Every few weeks I read a particularly well written and researched article on COVID. An article from the BBC – called Coronavirus: How scared should we be? – is the most insightful from the last month or so. The author, Nick Triggle, writes “There are two factors that influence the risk we face from coronavirus – our risk of becoming infected and, once infected, our risk of dying or becoming seriously ill.”
For the first factor, the risk of becoming infected, the Johns Hopkins Coronavirus Resource Center is a key source. If you live in the US, you can see how many people infected with COVID are in your county. If you are outside the US, the site shows these statistics by nation. The reported cases are undercounted unless a locale is doing very extensive testing. Nevertheless, if you compare the reported cases to the population of your county, you get a much clearer understanding of the magnitude of the risk.
In my county, Middlesex county in Massachusetts, on May 26th there were 20,539 people reported as infected. That sounds like a big number. But over 1.6 million people live in my county. So about 1.2% of people in this county can pass the virus on. Even if there is significant undercounting of the infected, at most 2% of the folks living near me pose a threat of infecting me. And I live outside Boston, a hotspot. The BBC article reported that in the UK around one in 400 people is currently infected.
The chances of coming into close contact with one of those individuals – for those able to practice social distancing – is slim. But clearly some people, depending on their jobs, are at higher risk than others. That is why it is critical that warehouses, factories, and truck depots follow the Center for Disease Control guidelines. The recklessness, for example, of several meat packing plants in the US is unforgivable. As is the fact that they have been designated a critical industry, sheltering management from the lawsuits they deserve to face.
Then, the article points out, “if we do become infected, the fact remains that for most people, coronavirus is a mild-to-moderate illness – only one in 20 people who shows symptoms is believed to need hospital treatment.”
The article goes on to point out that COVID mortality rates should be compared to statistics that show how probable it that a person of a certain age would die in the next 12 months. “What is remarkable about coronavirus is that if we are infected our chances of dying seems to mirror our chance of dying anyway over the next year, certainly once we pass the age of 20. For example, an average person aged 40 has around a one-in-1,000 risk of not making it to their next birthday and an almost identical risk of not surviving a coronavirus infection. That means your risk of dying is effectively doubled from what it was if you are infected.”
And that is the average risk. For those with underlying health issues, the risks are higher. If you are generally healthy, your risk of death is lower.

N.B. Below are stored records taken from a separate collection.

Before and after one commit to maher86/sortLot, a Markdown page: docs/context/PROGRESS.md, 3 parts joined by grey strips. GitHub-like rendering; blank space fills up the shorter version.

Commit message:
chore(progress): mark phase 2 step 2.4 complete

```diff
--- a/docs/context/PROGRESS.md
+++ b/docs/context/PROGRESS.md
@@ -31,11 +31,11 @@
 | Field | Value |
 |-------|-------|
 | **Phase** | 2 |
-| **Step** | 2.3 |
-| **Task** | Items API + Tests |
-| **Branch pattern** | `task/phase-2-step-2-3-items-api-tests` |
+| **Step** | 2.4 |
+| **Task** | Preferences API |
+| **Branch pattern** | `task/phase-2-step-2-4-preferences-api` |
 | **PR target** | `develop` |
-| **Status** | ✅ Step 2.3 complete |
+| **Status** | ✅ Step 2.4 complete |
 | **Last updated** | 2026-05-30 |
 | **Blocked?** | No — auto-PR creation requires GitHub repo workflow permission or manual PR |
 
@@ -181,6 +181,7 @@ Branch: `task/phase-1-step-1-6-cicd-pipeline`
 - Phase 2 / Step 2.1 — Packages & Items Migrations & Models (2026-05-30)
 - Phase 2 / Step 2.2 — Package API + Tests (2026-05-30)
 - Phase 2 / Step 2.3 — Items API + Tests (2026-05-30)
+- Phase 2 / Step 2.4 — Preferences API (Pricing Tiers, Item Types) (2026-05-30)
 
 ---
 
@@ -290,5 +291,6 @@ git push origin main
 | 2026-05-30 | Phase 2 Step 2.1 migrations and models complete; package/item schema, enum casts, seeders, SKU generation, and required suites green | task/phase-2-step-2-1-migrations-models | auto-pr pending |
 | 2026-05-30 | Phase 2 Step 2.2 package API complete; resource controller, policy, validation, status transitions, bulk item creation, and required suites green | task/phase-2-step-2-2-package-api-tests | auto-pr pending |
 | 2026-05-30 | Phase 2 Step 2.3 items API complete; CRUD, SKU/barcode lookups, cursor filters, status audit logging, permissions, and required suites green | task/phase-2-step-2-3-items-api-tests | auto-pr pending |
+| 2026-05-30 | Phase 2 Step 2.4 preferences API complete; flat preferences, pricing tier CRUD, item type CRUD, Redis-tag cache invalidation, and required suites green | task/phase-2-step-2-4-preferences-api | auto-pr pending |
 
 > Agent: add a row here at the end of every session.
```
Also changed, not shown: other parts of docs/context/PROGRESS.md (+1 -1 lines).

In the US, there is a debate about how fast to open a variety of businesses and start to get our economy back on track. Clearly there is a balancing act that needs to take place between society’s health risks and the risks associated with almost depression level unemployment. In my mind, the fulcrum of that balancing beam is our hospitals. If hospitals are beginning to become overwhelmed, tightening needs to occur. If the hospitals have the capacity, society must open, albeit with safety guidelines being followed. Theory of constraints, a critical supply chain operating philosophy, becomes the governing logic for making effective trade offs.